Biologic Meets Key Endpoints for Pediatric Patients with AD

05/17/2018
biologic

Dupilumab (Dupixent) was found to improve disease severity and health-related quality of life among adolescents with moderate to severe atopic dermatitis (AD) in a pivotal phase 3 trial, meeting primary and key secondary endpoints.  

The randomized, double-blind, placebo-controlled trial included 251 participants from aged 12 to 17 years with moderate to severe AD that was resistant to topical therapies or whom topical therapy was contraindicated. Participants were randomized to either 200 mg or 300 mg of subcutaneous dupilumab every 2 weeks, based on weight, after an initial dose of 400 mg or 600 mg; 300 mg of dupliumab, after an initial dose of 600 mg, every 4 weeks; or placebo every 2 weeks. Therapies were administered for 16 weeks. Primary endpoints included the proportion of participants achieving a score of 0 or 1 (clear or almost clear skin, respectively) on the Investigator’s Global Assessment (IGA) and a 75% or greater improvement in the Eczema Area and Severity Index (EASI) at week 16.
_____________________________________________________________________________________________________________
RELATED CONTENT

Does Obesity Influence Atopic Dermatitis Risk?
Exploring the Hand Eczema and Atopic Dermatitis Link
_____________________________________________________________________________________________________________
At week 16, 24% of participants who received weight-based dosing of dupilumab every 2 weeks and 18% of participants who received the fixed-dose dupilumab every 4 weeks achieved IGA score of 0 or 1 compared with 2% of those who received placebo.
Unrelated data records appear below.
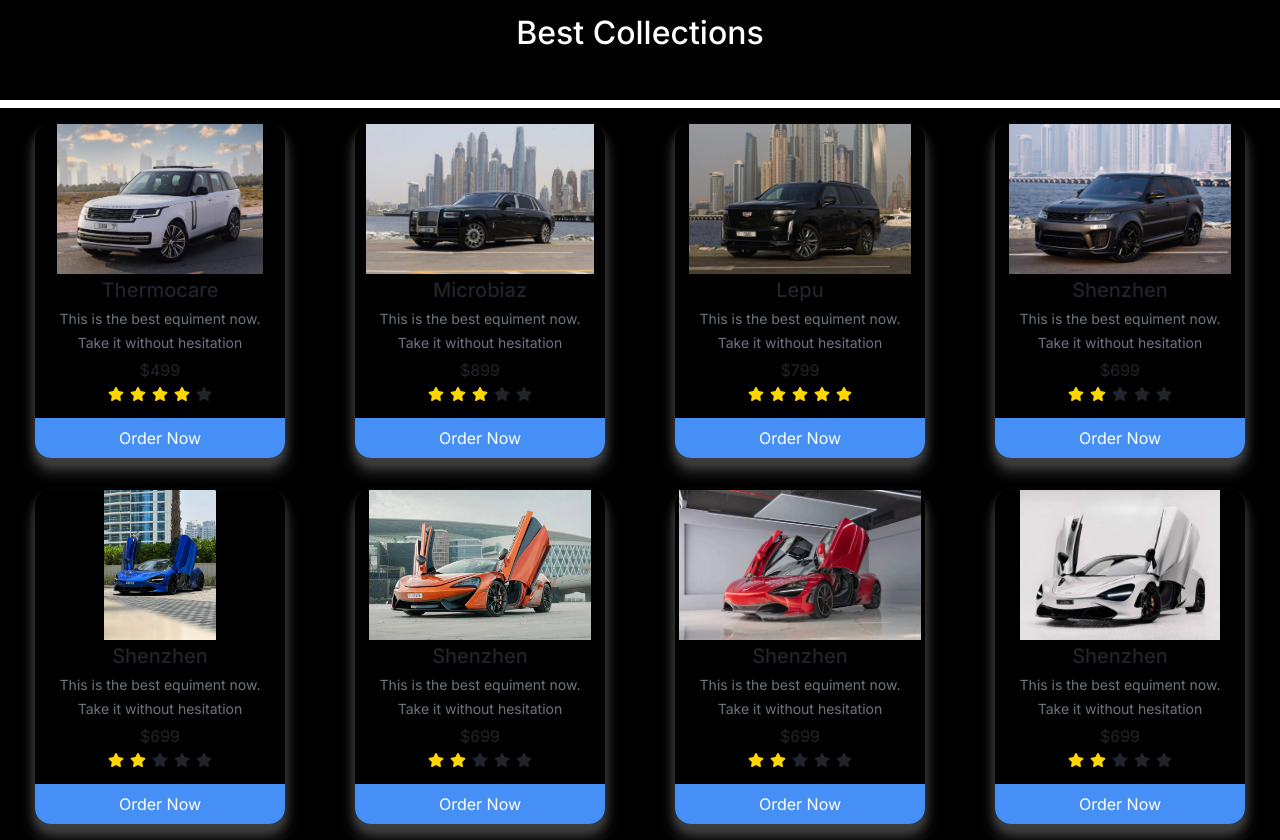
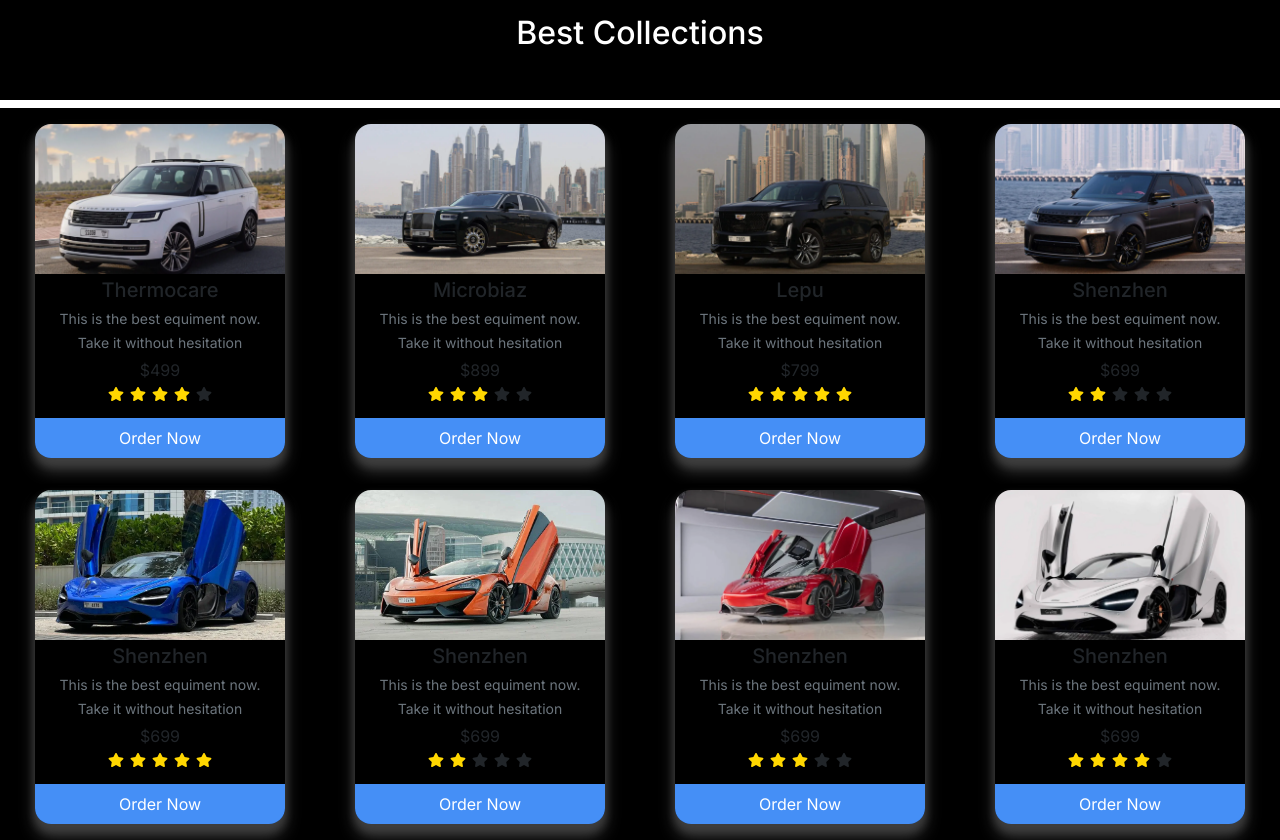
Before and after one commit to kennataddese6/rentcars, a Next.js app: page / in a window 1280 px wide. Shown: the part 840-1680 px from the top of the page. Built offline with nearby package versions, Linux system fonts and the light colour scheme.

Commit message:
enhance cards

```diff
--- a/app/globals.css
+++ b/app/globals.css
@@ -149,7 +149,9 @@ header ul li {
   transform: translateY(-12px);
 }
 .productImage {
-  object-fit: contain;
+  object-fit: cover;
+  border-top-left-radius: 16px;
+  border-top-right-radius: 16px;
 }
 .order-button {
   background-color: #458ff6;
--- a/app/page.tsx
+++ b/app/page.tsx
@@ -148,9 +148,9 @@ export default function Home() {
           <p className="text-center  w-50 d-flex mx-auto justify-content-around px-2">
             <FaStar color="gold" />
             <FaStar color="gold" />
-            <FaStar />
-            <FaStar />
-            <FaStar />
+            <FaStar color="gold" />
+            <FaStar color="gold" />
+            <FaStar color="gold" />
           </p>
           <button className="order-button">Order Now</button>
         </div>
@@ -196,7 +196,7 @@ export default function Home() {
           <p className="text-center  w-50 d-flex mx-auto justify-content-around px-2">
             <FaStar color="gold" />
             <FaStar color="gold" />
-            <FaStar />
+            <FaStar color="gold" />
             <FaStar />
             <FaStar />
           </p>
@@ -220,8 +220,8 @@ export default function Home() {
           <p className="text-center  w-50 d-flex mx-auto justify-content-around px-2">
             <FaStar color="gold" />
             <FaStar color="gold" />
-            <FaStar />
-            <FaStar />
+            <FaStar color="gold" />
+            <FaStar color="gold" />
             <FaStar />
           </p>
           <button className="order-button">Order Now</button>
```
In addition, 41.5% and 38% of those who received dupilumab every 2 weeks or 4 weeks, respectively, achieved a 75% or greater improvement on EASI compared with 8% of those who received placebo.

Dupilumab every 2 weeks and every 4 weeks was associated with a 66% and 65% improvement, respectively, in the average percent change from baseline EASI scores compared with placebo (24%). On the pruritus numerical rating scale, dupilumab every 2 weeks and every 4 weeks was associated with a 48% and 45.5% improvement, respectively, compared with 19% in the placebo group.

The overall adverse event rate was comparable between the 2-week and 4-week dupilumab treatment groups and placebo (72%, 64%, and 69%, respectively). Among dupilumab treatment groups, there were no serious adverse events or events that lead to discontinuation of therapy.

While rates of injection site reactions and conjunctivitis were higher among the dupilumab treatment groups, skin infections were numerically lower compared with placebo.